Difference listings
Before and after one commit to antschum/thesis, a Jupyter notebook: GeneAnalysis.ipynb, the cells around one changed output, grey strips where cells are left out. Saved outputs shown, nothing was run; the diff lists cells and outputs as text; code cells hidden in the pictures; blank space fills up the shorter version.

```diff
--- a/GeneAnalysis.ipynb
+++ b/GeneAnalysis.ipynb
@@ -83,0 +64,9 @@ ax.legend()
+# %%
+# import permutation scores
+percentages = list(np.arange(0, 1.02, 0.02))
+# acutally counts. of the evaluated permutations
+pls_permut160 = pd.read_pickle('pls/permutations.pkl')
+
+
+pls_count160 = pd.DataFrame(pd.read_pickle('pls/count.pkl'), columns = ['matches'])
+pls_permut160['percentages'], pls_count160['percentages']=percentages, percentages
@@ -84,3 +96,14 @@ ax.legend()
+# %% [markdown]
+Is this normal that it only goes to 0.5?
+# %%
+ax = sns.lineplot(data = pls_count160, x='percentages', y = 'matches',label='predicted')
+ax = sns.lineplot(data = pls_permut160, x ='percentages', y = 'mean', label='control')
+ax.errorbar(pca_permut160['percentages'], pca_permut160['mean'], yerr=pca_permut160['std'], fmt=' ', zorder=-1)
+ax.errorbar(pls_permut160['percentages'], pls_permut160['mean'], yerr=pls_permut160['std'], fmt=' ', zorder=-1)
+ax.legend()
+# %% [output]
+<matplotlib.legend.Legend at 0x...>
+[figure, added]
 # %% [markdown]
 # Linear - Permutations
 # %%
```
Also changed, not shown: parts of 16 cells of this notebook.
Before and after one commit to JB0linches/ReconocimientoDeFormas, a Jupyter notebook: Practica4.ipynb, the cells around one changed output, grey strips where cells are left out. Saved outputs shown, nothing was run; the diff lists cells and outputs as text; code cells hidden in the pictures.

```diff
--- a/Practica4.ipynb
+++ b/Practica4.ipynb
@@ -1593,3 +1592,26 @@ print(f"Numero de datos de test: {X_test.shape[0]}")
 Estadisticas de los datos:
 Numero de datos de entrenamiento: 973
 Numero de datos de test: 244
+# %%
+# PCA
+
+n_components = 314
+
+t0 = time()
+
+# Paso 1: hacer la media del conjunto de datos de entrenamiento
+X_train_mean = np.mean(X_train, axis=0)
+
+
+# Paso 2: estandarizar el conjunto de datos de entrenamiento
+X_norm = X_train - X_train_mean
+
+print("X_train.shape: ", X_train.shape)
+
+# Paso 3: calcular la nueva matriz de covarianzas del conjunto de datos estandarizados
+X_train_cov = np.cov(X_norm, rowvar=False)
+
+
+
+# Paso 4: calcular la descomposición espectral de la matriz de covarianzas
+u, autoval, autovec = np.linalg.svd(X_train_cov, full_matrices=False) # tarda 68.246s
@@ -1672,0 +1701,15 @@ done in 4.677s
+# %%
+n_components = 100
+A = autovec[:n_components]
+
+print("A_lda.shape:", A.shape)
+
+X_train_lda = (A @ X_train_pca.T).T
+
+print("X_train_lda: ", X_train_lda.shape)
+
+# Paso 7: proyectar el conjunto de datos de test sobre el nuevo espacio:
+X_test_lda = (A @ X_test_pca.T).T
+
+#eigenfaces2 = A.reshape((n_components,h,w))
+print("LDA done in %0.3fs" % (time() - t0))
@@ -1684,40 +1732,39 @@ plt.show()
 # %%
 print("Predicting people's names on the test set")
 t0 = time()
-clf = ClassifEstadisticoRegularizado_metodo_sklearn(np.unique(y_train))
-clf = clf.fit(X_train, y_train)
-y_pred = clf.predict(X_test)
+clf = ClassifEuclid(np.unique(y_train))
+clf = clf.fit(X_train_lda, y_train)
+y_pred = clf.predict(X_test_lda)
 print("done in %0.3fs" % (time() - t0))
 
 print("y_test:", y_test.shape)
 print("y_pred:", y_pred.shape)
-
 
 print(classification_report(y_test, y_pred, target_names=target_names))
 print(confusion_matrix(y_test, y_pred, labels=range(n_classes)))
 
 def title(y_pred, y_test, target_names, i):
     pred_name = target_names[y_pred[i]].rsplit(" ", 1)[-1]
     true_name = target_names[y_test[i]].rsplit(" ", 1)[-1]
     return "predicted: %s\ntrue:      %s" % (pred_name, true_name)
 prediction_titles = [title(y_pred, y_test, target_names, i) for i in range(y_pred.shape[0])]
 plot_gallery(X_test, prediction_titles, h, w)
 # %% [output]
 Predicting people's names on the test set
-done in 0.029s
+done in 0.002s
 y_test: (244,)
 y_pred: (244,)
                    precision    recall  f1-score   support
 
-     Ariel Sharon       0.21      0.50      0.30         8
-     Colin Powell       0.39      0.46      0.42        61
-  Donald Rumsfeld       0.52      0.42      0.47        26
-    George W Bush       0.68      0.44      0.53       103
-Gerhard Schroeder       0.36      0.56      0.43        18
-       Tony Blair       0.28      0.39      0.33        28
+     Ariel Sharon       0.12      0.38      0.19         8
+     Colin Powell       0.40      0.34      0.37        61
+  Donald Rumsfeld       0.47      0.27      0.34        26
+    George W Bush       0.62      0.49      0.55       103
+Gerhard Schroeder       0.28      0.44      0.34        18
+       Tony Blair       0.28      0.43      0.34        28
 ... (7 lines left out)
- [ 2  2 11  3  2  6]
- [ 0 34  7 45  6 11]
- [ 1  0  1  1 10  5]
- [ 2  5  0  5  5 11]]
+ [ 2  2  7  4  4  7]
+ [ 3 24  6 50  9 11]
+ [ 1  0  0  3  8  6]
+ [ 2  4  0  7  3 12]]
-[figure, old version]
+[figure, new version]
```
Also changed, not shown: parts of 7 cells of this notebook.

__Goal of the exercise__
All the records above need to be printed exactly.

__Answer box__
Before and after one commit to antschum/thesis, a Jupyter notebook: GeneAnalysis.ipynb, the cells around one changed output, grey strips where cells are left out. Saved outputs shown, nothing was run; the diff lists cells and outputs as text; code cells hidden in the pictures; blank space fills up the shorter version.

```diff
--- a/GeneAnalysis.ipynb
+++ b/GeneAnalysis.ipynb
@@ -83,0 +64,9 @@ ax.legend()
+# %%
+# import permutation scores
+percentages = list(np.arange(0, 1.02, 0.02))
+# acutally counts. of the evaluated permutations
+pls_permut160 = pd.read_pickle('pls/permutations.pkl')
+
+
+pls_count160 = pd.DataFrame(pd.read_pickle('pls/count.pkl'), columns = ['matches'])
+pls_permut160['percentages'], pls_count160['percentages']=percentages, percentages
@@ -84,3 +96,14 @@ ax.legend()
+# %% [markdown]
+Is this normal that it only goes to 0.5?
+# %%
+ax = sns.lineplot(data = pls_count160, x='percentages', y = 'matches',label='predicted')
+ax = sns.lineplot(data = pls_permut160, x ='percentages', y = 'mean', label='control')
+ax.errorbar(pca_permut160['percentages'], pca_permut160['mean'], yerr=pca_permut160['std'], fmt=' ', zorder=-1)
+ax.errorbar(pls_permut160['percentages'], pls_permut160['mean'], yerr=pls_permut160['std'], fmt=' ', zorder=-1)
+ax.legend()
+# %% [output]
+<matplotlib.legend.Legend at 0x...>
+[figure, added]
 # %% [markdown]
 # Linear - Permutations
 # %%
```
Also changed, not shown: parts of 16 cells of this notebook.
Before and after one commit to JB0linches/ReconocimientoDeFormas, a Jupyter notebook: Practica4.ipynb, the cells around one changed output, grey strips where cells are left out. Saved outputs shown, nothing was run; the diff lists cells and outputs as text; code cells hidden in the pictures.

```diff
--- a/Practica4.ipynb
+++ b/Practica4.ipynb
@@ -1593,3 +1592,26 @@ print(f"Numero de datos de test: {X_test.shape[0]}")
 Estadisticas de los datos:
 Numero de datos de entrenamiento: 973
 Numero de datos de test: 244
+# %%
+# PCA
+
+n_components = 314
+
+t0 = time()
+
+# Paso 1: hacer la media del conjunto de datos de entrenamiento
+X_train_mean = np.mean(X_train, axis=0)
+
+
+# Paso 2: estandarizar el conjunto de datos de entrenamiento
+X_norm = X_train - X_train_mean
+
+print("X_train.shape: ", X_train.shape)
+
+# Paso 3: calcular la nueva matriz de covarianzas del conjunto de datos estandarizados
+X_train_cov = np.cov(X_norm, rowvar=False)
+
+
+
+# Paso 4: calcular la descomposición espectral de la matriz de covarianzas
+u, autoval, autovec = np.linalg.svd(X_train_cov, full_matrices=False) # tarda 68.246s
@@ -1672,0 +1701,15 @@ done in 4.677s
+# %%
+n_components = 100
+A = autovec[:n_components]
+
+print("A_lda.shape:", A.shape)
+
+X_train_lda = (A @ X_train_pca.T).T
+
+print("X_train_lda: ", X_train_lda.shape)
+
+# Paso 7: proyectar el conjunto de datos de test sobre el nuevo espacio:
+X_test_lda = (A @ X_test_pca.T).T
+
+#eigenfaces2 = A.reshape((n_components,h,w))
+print("LDA done in %0.3fs" % (time() - t0))
@@ -1684,40 +1732,39 @@ plt.show()
 # %%
 print("Predicting people's names on the test set")
 t0 = time()
-clf = ClassifEstadisticoRegularizado_metodo_sklearn(np.unique(y_train))
-clf = clf.fit(X_train, y_train)
-y_pred = clf.predict(X_test)
+clf = ClassifEuclid(np.unique(y_train))
+clf = clf.fit(X_train_lda, y_train)
+y_pred = clf.predict(X_test_lda)
 print("done in %0.3fs" % (time() - t0))
 
 print("y_test:", y_test.shape)
 print("y_pred:", y_pred.shape)
-
 
 print(classification_report(y_test, y_pred, target_names=target_names))
 print(confusion_matrix(y_test, y_pred, labels=range(n_classes)))
 
 def title(y_pred, y_test, target_names, i):
     pred_name = target_names[y_pred[i]].rsplit(" ", 1)[-1]
     true_name = target_names[y_test[i]].rsplit(" ", 1)[-1]
     return "predicted: %s\ntrue:      %s" % (pred_name, true_name)
 prediction_titles = [title(y_pred, y_test, target_names, i) for i in range(y_pred.shape[0])]
 plot_gallery(X_test, prediction_titles, h, w)
 # %% [output]
 Predicting people's names on the test set
-done in 0.029s
+done in 0.002s
 y_test: (244,)
 y_pred: (244,)
                    precision    recall  f1-score   support
 
-     Ariel Sharon       0.21      0.50      0.30         8
-     Colin Powell       0.39      0.46      0.42        61
-  Donald Rumsfeld       0.52      0.42      0.47        26
-    George W Bush       0.68      0.44      0.53       103
-Gerhard Schroeder       0.36      0.56      0.43        18
-       Tony Blair       0.28      0.39      0.33        28
+     Ariel Sharon       0.12      0.38      0.19         8
+     Colin Powell       0.40      0.34      0.37        61
+  Donald Rumsfeld       0.47      0.27      0.34        26
+    George W Bush       0.62      0.49      0.55       103
+Gerhard Schroeder       0.28      0.44      0.34        18
+       Tony Blair       0.28      0.43      0.34        28
 ... (7 lines left out)
- [ 2  2 11  3  2  6]
- [ 0 34  7 45  6 11]
- [ 1  0  1  1 10  5]
- [ 2  5  0  5  5 11]]
+ [ 2  2  7  4  4  7]
+ [ 3 24  6 50  9 11]
+ [ 1  0  0  3  8  6]
+ [ 2  4  0  7  3 12]]
-[figure, old version]
+[figure, new version]
```
Also changed, not shown: parts of 7 cells of this notebook.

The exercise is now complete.